‘Sometimes I think I’d be less lonely living in an enclosed convent than in small-town Ireland’
Those living alone are not simply ageing bachelor farmers, we are out there in the middle of everything
The downpour comes out of nowhere, cats and dogs hurtling from the skies, so I’ve abandoned my daily walk and am pulling up in my the driveway where I find myself saying: “Don’t worry, Áine, you had a big walk on Bertra beach yesterday. You eejit.”
Nothing unusual about that.
Talking to myself, I mean. It is when the conversation continues that I stop in my tracks, chuckle to myself.
“How about some kettle bells before dinner?” I’m asking the arched eyebrows in the vanity mirror.
“Then, you can have one glass of wine.”
“But that’s it, just one,” I add emphatically.
Sometimes I think I’d be less lonely living in an enclosed convent than in small town Ireland.
I am an expert tutor of existential angst
It may be an 11th-hour vocation but at least in the fading cloisters of religious orders there would be the connectedness of a communal prayer, the clatter of dishes during dinner, that faith-filled feeling there is a God somewhere out there in the cosmos being benign and benevolent over a bedraggled species called humans.
Of course, I know I’m not alone in my sole searching solitariness. I am an expert tutor of existential angst. Just ask my O’Malley daughters: the pirate princesses. When they have had their moments, bad hair days, their hearts broken by un-empathetic assholes, pre-menstrual surges, I easily access some of my life-experience files and dole out advice like a grand matriarch waving her wand.
“Life is like a Samuel Beckett play, girls. We are inevitably going towards the Endgame while Waiting for Godot!”
Naturally, they raise their eyebrows in a “what the hell is she on about now?” way and change the subject to talk of surf forecasts – the middle princess; whether Lenny, her cat, is gay – the youngest princess; and pregnancy heartburn – the oldest princess.
We sometimes wear looks of inscrutable mystery or, if the caffeine hasn’t kicked in, casual indifference
The 2016 census found that 399,815 people in Ireland live alone, with the number of people aged over 65 having increased by 102,174 over the previous five years, more than twice the rate of the 15-64 age group.

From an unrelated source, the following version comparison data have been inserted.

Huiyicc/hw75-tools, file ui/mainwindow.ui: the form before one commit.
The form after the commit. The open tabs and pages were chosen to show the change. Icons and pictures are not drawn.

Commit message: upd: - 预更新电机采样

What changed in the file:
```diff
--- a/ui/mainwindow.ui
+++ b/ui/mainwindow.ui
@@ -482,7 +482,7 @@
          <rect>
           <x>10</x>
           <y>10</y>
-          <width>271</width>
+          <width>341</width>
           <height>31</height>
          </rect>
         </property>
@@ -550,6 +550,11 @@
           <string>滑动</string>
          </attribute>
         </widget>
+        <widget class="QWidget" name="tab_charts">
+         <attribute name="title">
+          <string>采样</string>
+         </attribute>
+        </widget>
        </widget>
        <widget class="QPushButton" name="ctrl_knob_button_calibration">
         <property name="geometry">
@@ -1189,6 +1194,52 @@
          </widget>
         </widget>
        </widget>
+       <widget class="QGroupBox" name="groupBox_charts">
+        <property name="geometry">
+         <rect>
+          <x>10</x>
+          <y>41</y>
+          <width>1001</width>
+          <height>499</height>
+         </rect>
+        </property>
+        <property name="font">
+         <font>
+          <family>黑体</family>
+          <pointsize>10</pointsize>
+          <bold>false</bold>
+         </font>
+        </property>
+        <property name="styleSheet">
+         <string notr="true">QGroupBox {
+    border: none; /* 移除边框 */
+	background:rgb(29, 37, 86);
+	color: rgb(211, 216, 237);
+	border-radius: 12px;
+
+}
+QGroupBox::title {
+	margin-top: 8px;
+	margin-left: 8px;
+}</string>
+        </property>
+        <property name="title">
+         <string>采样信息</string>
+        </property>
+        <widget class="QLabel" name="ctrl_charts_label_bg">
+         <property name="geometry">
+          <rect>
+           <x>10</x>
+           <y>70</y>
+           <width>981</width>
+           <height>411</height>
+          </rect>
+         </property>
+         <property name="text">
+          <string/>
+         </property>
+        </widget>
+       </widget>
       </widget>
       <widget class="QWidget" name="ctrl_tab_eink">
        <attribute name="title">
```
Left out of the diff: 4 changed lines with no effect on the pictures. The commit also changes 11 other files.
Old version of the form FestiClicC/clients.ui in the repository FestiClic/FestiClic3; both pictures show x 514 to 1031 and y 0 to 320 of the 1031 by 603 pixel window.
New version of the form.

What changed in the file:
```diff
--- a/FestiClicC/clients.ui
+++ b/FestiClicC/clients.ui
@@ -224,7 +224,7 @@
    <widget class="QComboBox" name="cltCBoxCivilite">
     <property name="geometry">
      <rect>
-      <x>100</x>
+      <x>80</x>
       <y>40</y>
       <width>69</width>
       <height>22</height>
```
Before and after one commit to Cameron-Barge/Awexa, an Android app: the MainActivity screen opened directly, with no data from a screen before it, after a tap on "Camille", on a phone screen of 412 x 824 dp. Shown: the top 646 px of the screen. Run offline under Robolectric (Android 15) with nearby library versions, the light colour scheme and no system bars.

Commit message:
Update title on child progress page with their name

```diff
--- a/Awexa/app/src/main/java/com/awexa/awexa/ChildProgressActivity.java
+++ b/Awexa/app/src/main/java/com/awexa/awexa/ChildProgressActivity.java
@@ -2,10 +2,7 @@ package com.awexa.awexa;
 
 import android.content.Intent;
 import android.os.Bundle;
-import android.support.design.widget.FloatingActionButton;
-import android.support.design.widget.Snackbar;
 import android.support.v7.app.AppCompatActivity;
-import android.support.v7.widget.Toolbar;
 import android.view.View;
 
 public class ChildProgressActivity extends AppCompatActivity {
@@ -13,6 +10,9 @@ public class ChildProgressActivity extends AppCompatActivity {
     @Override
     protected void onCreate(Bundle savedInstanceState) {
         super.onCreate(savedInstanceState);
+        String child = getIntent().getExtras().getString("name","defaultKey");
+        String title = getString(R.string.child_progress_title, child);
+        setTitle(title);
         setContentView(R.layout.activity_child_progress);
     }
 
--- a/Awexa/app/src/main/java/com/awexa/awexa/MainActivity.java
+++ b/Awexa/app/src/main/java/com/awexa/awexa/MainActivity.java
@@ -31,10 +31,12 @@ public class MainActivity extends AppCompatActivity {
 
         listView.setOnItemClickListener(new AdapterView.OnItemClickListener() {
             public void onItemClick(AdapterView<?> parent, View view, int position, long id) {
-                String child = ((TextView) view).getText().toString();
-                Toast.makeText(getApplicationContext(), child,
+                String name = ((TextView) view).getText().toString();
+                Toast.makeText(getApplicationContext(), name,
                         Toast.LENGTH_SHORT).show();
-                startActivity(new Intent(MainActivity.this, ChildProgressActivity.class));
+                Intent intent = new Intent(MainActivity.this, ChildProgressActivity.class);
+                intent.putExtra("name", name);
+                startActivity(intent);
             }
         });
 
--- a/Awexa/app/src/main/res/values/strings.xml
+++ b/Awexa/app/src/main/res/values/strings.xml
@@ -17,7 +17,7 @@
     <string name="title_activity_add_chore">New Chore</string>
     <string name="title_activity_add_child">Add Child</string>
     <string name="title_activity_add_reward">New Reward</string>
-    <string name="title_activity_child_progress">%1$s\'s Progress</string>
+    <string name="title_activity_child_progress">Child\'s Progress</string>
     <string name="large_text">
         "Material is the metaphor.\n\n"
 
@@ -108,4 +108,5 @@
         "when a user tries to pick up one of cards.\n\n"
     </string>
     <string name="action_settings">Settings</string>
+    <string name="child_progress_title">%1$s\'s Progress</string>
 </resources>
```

The reality is those living alone are not simply ageing bachelor farmers tending to cattle far up some grassy boreen or Peig Sayers lookalikes who smoke clay pipes and pine for De Valera’s vision of comely maidens and céilis at the crossroads.
No, this expanding constituency is out there in the middle of everything: in boardrooms and offices, classrooms and gyms, supermarket aisles and airplanes. We have children and chihuahuas, ex-husbands and new lovers, plans to cross the Alps barefooted and fantasies about George Clooney tiring of Amal, and lots of Marks and Spencers dinners-for-one in the freezer.
We are there in cafes reading our books or scrolling through our phones. We sometimes wear looks of inscrutable mystery or, if the caffeine hasn’t kicked in, casual indifference.
We are the ones who are super friendly to the waitress, smile at the baby in the high-chair at the next table, say, “No, of course it is no problem if someone else sits at the empty sit opposite us”.
We are the ones too who decide to have another coffee. “Best make it decaffeinated.”
Their self-confidence is not blighted by post-colonial schizophrenia. Civil War politics is a vague chapter in a history lesson
Pretend to be engrossed in our books while we are really earwigging the couple at the next table.
In today’s case, the hot looking dude has just had a cryotherapy session, the pain in his groin has eased and she’s happy about that, but still thinks he could do with another deep tissue massage.
“Fancy that spicy tofu and kale dish this evening?”, she says touching his knee.
He nods approval, stands up – a little stiffly – and heads towards the counter to pay their bill.
Their coupledom is like a corporate logo. It’s all American Apparel, Converse and Levis and lots of lean muscle. They are the generation of influencers. Their self-confidence is not blighted by post-colonial schizophrenia. Civil War politics is a vague chapter in a history lesson they yawned through in secondary school.
Out of the blue an image of broadcaster Olivia O’Leary flashes before me. She repeats a comment she made in an Irish Times interview two years ago: “I think that the world generally has become a bit more ageist. As you get older, you suddenly realise that you become invisible to people. You’re not used to that.”
“But it’s not just ageism, is it?” I mutter to my coffee dregs.
Lonely living doesn’t discriminate against anyone.